On Sunday night, Brazil’s military spontaneously paraded in the streets of Rio de Janeiro to celebrate the electoral victory of Jair Bolsonaro, a far-right politician who will become president of the world’s fifth-largest country. Earlier in the day, Bolsonaro had soundly defeated Fernando Haddad, a center-leftist politician from the Workers’ Party of former presidents Luiz Inácio “Lula” da Silva and Dilma Rousseff.
But while the military celebrated, international observers expressed dismay. Liberals have been shocked by Bolsonaro’s disparaging views of Brazil’s LGBT community, women, and minorities. Of greater concern to supporters of liberal democracy, Bolsonaro is a proponent of rescinding the human rights of criminals, vowed to prosecute his political opponents, and has voiced support for military dictatorship.
On Sunday afternoon, while military men celebrated, Harvard political science professor Scott Mainwaring told reporters that he couldn’t “think of a more extremist leader in the history of democratic elections in Latin America.” Academics have been issuing dire warnings for months. One of the most prominent prophets, Steven Levitsky — also a Harvard political scientist — predicted this summer that Brazil’s democracy may “die at the hands of an elected leader.”
Did Brazilians take these warnings seriously? How did citizens’ attitudes toward the country’s 33-year-old democratic regime affect Sunday’s election results? Did Brazilians intentionally vote against democracy?
Our new panel study, Brazilian Democracy in the Balance, reveals that support for democracy and trust in the military profoundly shaped election outcomes. For three waves between July 2018 and the beginning of October — ending right before the first-round election — we conducted an online study investigating what Brazilians thought about democracy. While our respondents are somewhat unrepresentative in social class (since the poorest Brazilians lack access to the Internet), they are representative by region and gender.
We found that people who planned to vote for Bolsonaro in the first round were very different from those who voted for other candidates. They were somewhat less supportive of the notion of democracy in the abstract than Haddad voters. But more alarmingly, there were very big differences between the two camps in support for the Brazilian armed forces.
Support for democracy is somewhat lower among Bolsonaro voters
First, we asked about support for democracy in the abstract: the belief that, despite its problems, democracy is the best political system. The figure below shows that support for democracy was somewhat lower among Bolsonaro’s voters — 72 percent of whom said that democracy was the best political system — than among those voting for other candidates. Support for democracy was highest among respondents supporting two leftist candidates, Haddad (PT) and Ciro Gomes (PDT). Still, Bolsonaro’s voters were more supportive of democracy than those who planned to abstain or spoil their ballots.

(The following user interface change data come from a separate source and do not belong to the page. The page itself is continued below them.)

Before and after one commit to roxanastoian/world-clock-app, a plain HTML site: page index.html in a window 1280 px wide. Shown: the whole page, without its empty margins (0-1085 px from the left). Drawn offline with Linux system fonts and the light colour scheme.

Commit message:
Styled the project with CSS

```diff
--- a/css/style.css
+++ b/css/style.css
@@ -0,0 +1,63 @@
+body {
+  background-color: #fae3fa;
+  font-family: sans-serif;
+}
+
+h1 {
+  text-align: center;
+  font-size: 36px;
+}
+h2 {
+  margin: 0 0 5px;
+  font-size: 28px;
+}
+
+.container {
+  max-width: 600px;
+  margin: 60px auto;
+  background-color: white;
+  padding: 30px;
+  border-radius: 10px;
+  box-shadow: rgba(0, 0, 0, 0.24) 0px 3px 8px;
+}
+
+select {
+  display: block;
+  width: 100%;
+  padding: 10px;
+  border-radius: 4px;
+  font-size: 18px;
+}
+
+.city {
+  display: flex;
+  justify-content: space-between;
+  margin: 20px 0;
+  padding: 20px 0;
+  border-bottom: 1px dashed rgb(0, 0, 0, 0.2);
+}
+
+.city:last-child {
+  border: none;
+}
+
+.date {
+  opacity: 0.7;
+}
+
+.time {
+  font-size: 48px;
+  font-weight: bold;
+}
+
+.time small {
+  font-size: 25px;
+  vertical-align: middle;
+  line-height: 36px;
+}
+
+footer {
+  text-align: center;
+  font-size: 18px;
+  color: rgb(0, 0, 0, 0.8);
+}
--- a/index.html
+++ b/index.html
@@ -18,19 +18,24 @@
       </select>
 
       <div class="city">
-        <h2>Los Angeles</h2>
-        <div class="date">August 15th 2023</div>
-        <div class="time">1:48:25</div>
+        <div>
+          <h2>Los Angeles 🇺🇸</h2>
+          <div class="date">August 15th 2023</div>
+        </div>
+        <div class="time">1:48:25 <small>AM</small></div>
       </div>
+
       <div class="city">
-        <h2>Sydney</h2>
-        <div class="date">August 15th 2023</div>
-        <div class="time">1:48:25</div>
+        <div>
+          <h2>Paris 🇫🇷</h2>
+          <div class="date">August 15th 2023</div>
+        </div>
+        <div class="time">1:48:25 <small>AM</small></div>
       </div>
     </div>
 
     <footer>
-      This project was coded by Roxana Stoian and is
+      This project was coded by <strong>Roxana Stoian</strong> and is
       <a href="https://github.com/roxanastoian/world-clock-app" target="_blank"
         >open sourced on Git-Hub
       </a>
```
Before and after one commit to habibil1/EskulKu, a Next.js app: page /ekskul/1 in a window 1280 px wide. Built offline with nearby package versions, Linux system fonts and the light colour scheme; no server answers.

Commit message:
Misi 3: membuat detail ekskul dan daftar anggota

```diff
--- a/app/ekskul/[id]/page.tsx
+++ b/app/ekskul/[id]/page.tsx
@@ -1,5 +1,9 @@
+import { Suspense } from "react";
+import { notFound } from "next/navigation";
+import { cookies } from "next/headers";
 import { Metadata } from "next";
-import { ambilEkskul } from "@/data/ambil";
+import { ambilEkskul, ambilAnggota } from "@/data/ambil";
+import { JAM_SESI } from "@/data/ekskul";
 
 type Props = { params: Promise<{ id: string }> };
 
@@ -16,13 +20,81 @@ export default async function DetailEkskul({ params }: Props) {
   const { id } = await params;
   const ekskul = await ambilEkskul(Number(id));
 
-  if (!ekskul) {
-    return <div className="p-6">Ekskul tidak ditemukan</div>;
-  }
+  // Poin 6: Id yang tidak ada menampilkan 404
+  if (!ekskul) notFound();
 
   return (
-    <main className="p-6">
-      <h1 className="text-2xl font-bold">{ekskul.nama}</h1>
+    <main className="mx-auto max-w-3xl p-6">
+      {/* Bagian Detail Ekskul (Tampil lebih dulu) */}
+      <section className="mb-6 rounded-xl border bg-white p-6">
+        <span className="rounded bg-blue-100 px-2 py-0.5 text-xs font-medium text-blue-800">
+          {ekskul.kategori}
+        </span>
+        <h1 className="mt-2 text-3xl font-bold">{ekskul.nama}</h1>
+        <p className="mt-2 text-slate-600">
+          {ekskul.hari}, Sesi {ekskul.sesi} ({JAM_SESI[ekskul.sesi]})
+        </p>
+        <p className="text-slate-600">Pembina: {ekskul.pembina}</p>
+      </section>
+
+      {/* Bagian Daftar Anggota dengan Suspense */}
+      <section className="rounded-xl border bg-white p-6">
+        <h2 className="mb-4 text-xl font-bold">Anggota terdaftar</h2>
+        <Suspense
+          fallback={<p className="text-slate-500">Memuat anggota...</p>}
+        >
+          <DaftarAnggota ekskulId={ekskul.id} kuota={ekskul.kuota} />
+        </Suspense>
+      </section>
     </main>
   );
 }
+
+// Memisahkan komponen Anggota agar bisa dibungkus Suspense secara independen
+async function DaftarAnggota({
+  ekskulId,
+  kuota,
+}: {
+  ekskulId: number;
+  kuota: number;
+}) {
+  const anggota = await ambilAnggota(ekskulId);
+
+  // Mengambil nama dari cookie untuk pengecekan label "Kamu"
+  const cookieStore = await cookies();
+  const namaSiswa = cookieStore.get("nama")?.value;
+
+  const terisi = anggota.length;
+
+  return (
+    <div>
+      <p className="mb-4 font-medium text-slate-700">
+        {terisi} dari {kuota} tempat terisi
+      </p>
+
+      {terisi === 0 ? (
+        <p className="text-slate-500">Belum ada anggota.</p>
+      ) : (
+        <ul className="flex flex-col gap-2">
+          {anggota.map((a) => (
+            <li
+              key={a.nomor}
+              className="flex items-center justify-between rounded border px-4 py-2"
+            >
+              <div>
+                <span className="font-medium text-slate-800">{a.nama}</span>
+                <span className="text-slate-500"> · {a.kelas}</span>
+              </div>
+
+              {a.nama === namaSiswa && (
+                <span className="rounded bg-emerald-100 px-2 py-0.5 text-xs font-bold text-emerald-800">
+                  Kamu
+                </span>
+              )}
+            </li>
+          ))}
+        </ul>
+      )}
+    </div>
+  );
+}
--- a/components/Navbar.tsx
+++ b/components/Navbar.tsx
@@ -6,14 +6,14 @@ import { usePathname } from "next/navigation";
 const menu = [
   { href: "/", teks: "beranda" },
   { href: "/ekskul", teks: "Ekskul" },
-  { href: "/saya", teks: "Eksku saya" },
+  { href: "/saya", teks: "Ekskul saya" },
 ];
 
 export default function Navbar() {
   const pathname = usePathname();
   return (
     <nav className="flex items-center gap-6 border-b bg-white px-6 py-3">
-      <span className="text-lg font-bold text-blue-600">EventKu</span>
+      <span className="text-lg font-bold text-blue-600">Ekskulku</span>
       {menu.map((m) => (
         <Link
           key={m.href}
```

Levels of support for democracy have been in decline in Latin America as a whole since 2014, and Brazil is not immune to this trend. Years of economic, security, and political crises have shown Brazilians that democracy is functioning poorly in their country. Yet regardless of their first-round vote, most Brazilians seem to support democracy as the best system of government, which is in keeping with high turnout numbers and widespread peaceful protests in recent months.
Bolsonaro voters are much more supportive of the military — and that’s cause for concern
The enthusiasm that spilled into the streets Sunday night signals the military’s bond with the soon-to-be commander in chief. Our data show that Brazilians’ attitudes toward the armed forces played an outsized role in this election. As seen in the figure below, under 40 percent of Brazilians who planned to vote for Haddad or Gomes in the first round trusted the military. The percentage nearly doubled among Bolsonaro supporters, at 73 percent.
In a country where a military junta held power from 1964 to 1985, this is a big deal. While the military regime left power in the midst of an economic crisis, many Brazilians still view it positively. This is somewhat unusual in Latin America. In neighboring Argentina, for example, the military regime’s poor performance and human rights abuses delegitimized the institution for generations.
More alarmingly, Bolsonaro is a former military officer who was trained during the most repressive years of the military dictatorship. He launched his political career in 1988 after failing in a plot to detonate a series of small bombs on a military base in protest against perceived underpayment by the new civilian leadership. Recently, Bolsonaro has voiced support for military intervention in politics and has argued that the former military regime “didn’t go far enough” in eradicating leftists.
It goes without saying that military intervention and liberal democracy don’t go together. In the abstract, Bolsonaro voters are just somewhat less supportive of democracy than those who voted for his opponent. But the more pernicious force in the coming months and years might be the extent to which government supporters view military intervention as a solution to Brazil’s economic and security problems. While Bolsonaro’s rise has fueled comparisons to reemerging far-right nationalism in the United States and Europe, his advocacy for the military represents a different, and perhaps more dangerous, wrinkle in this global trend.